- I Love A Parade by Sue Dette Crandall Reed (PDF)
- Indian Hot Springs At Eden by Danny Haralson (PDF)
- Melvin Jones by Glen Burgess (PDF)
- Mysterious Fort Sullivan by Hal Herbert (PDF)
- Olsen Family (PDF)
- One Of The Greatest Modern Inventions by Sue Dette Crandall Reed (PDF)
- Road to Matrimony by The Graham Guardian (PDF)
- Safford's Changing Streets Over The Years by Danny Haralson (PDF)
- Shorty's Cafe by Sue Dette Crandall Reed (PDF)
- Soda Jerk by Sue Dette Crandall Reed (PDF)
- Squire Reynolds by Mina Reynolds Lee (PDF)
- Turkey Day by Sue Dette Crandall Reed (PDF)
- Water, Water, Water by Danny Haralson (PDF)
- William Wesley Hawkins submitted by Nolan Reed (PDF)
Past & Present
- Graham County Clerks of the Superior Court Past and Present
- Graham County Recorders 1881 to Present
- Graham County School Superintendents 1903 to Present
- Graham County Treasurers 1883 to Present
Statehood at Last
(An article from The Graham Guardian February 16, 1912)
President Taft Signs Proclamation Admitting Arizona Into Union
Washington, February 14 - To the accompaniment of the whirr of three moving picture machines and the click of a battery of cameras lined along the wall of the executive office, President Taft, at 10:02 this morning, signed the proclamation admitting Arizona to the Union as the forty-eighth State and at the same time completed the chain of States from ocean to ocean, eliminating the last Territorial form of government for continental United States, except the District of Columbia.
After he signed the duplicates, which he forwarded to Arizona for filing in the archives of the State, the president looked up smilingly, and said: “Well, there you are.” He used a gold pen which he later presented to Postmaster General Hitchcock. The room was crowded during the ceremony by all of the Arizonans at the capital, numerous other high officials and members of the press.

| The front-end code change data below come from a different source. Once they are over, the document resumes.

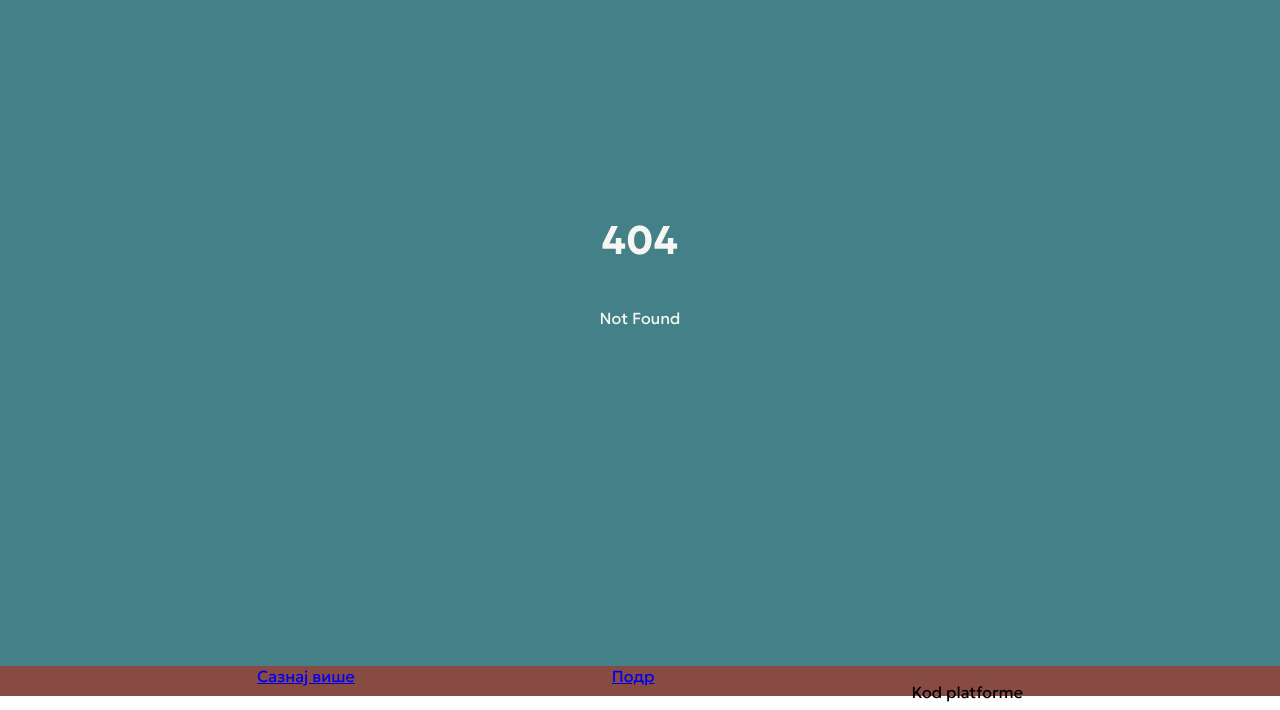
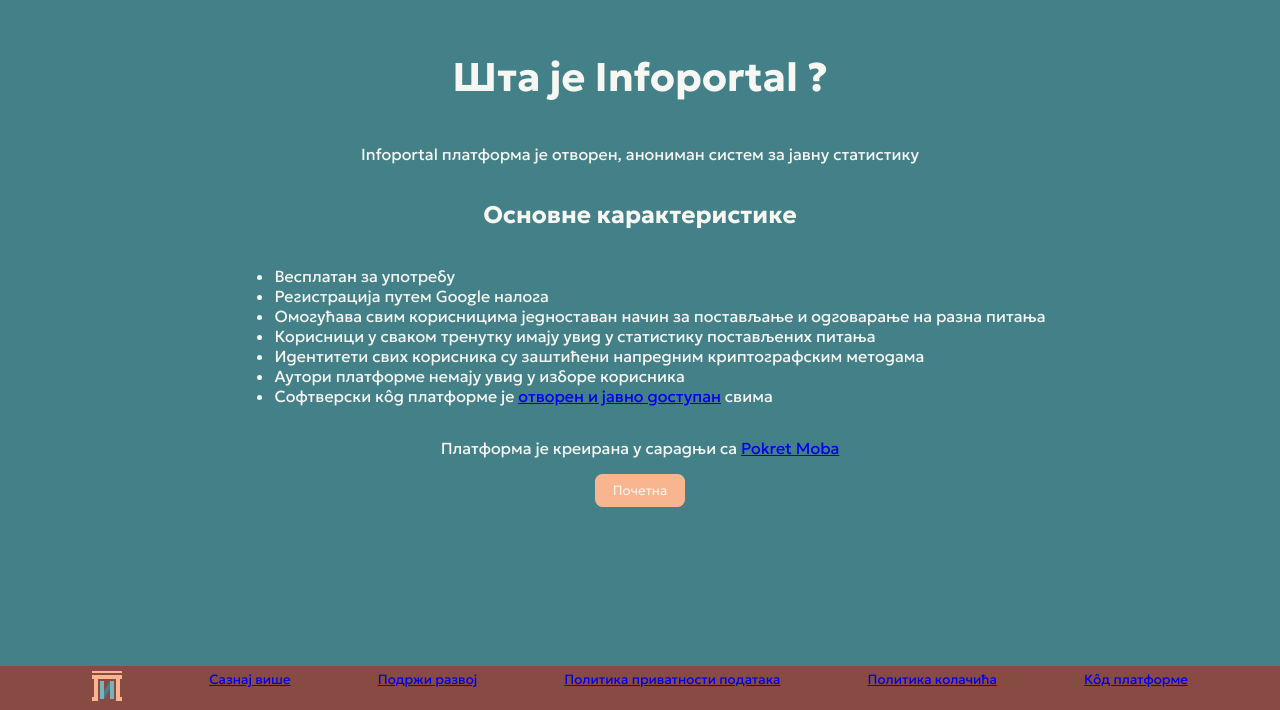
Before and after one commit to vexy/infoportal-website, a SvelteKit app: page /learn-more in a window 1280 px wide. Before the commit this address had no page. Shown: the part 134-844 px from the top of the page. Built offline with nearby package versions, Linux system fonts and the light colour scheme.

Commit message:
Extracted Footer and Loader into separate folder. Updated Loader reference links. Basic /support and /learn more content

```diff
--- /dev/null
+++ b/src/components/Footer.svelte
@@ -0,0 +1,14 @@
+<footer>
+    <a href="/">
+        <img
+            src="/favicon.svg"
+            alt="infoportal_logo"
+            height="30"
+        />
+    </a>
+    <a href="/learn-more">Сазнај више</a>
+    <a href="/support-us">Подржи развој</a>
+    <a href="/learn-more">Политика приватности података</a>
+    <a href="/learn-more">Политика колачића</a>
+    <a href="https://github.com/vexy/infoportal-website" target="_blank">Кôд платформе</a>
+</footer>
--- a/src/routes/(connected)/list/+layout.svelte
+++ b/src/routes/(connected)/list/+layout.svelte
@@ -6,8 +6,8 @@
 </svelte:head>
 <script lang="ts">
     import { navigating } from '$app/stores';
-    import Loader from '$lib/Loader.svelte';
     import type { LayoutData } from './$types';
+    import Loader from '$components/Loader.svelte';
 
     export let data: LayoutData;
 </script>
--- a/src/routes/(connected)/question/[slug]/+page.svelte
+++ b/src/routes/(connected)/question/[slug]/+page.svelte
@@ -17,7 +17,7 @@
 </svelte:document>
 
 <script lang="ts">
-    import Loader from '$lib/Loader.svelte';
+    import Loader from '../../../../components/Loader.svelte';
     import { VOTE_OPTIONS } from '$models/Models';
     import { fade } from 'svelte/transition';
 
--- a/src/routes/+layout.svelte
+++ b/src/routes/+layout.svelte
@@ -1,14 +1,11 @@
 <script lang="ts">
     import '$styles/app.css';
     import '$styles/buttons.css'
+    import Footer from '$components/Footer.svelte';
 </script>
 
 <main lang="sr-RS">
     <slot />
 </main>
 
-<footer>
-    <a href="/learn-more">Сазнај више</a>
-    <a href="/learn-more">Подр</a>
-    <p>Kod platforme</p>
-</footer>
+<Footer />
--- /dev/null
+++ b/src/routes/learn-more/+page.svelte
@@ -0,0 +1,18 @@
+<h1>Шта је Infoportal ?</h1>
+
+<p>Infoportal платформа је отворен, анониман систем за јавну статистику</p>
+
+<h2>Основне карактеристике</h2>
+<ul>
+    <li>Bесплатан за употребу</li>
+    <li>Регистрација путем Google налога</li>
+    <li>Омогућава свим корисницима једноставан начин за постављање и одговарање на разна питања</li>
+    <li>Корисници у сваком тренутку имају увид у статистику постављених питања</li>
+    <li>Идентитети свих корисника су заштићени напредним криптографским методама</li>
+    <li>Аутори платформе немају увид у изборе корисника</li>
+    <li>Софтверски кôд платформе је <a href="https://github.com/vexy/infoportal-website" target="_blank">отворен и јавно доступан</a> свима</li>
+</ul>
+
+<p>Платформа је креирана у сарадњи са <a href="https://www.pokretmoba.com" target="_blank">Pokret Moba</a></p>
+
+<button>Почетна</button>
--- a/src/styles/app.css
+++ b/src/styles/app.css
@@ -50,11 +50,13 @@
 
 footer {
     position: static;
-    max-height: 30px;
+    padding: 5px;
 
     background: var(--footer);
     display: flex;
     justify-content: space-evenly;
+
+    font-size: smaller;
 }
 
 h1 {
```
Also changed, not shown: src/routes/(connected)/question/new/+page.svelte (+3 -4 lines), src/routes/support-us/+page.svelte (added, +10 -0 lines), src/components/Loader.svelte (renamed from src/lib/Loader.svelte).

Immediately after signing the instrument, President Taft sent to the Senate the nomination of R.E Sloan, former Territorial governor, to be United States Judge for the District of Arizona. The president then sent the following message to Mr. Sloan: “Have this morning signed the proclamation declaring Arizona to be a State of the Union. I congratulate the people of this, our newest commonwealth, upon the realization of their long cherished ambition. My best wishes to the retiring and incoming officials.”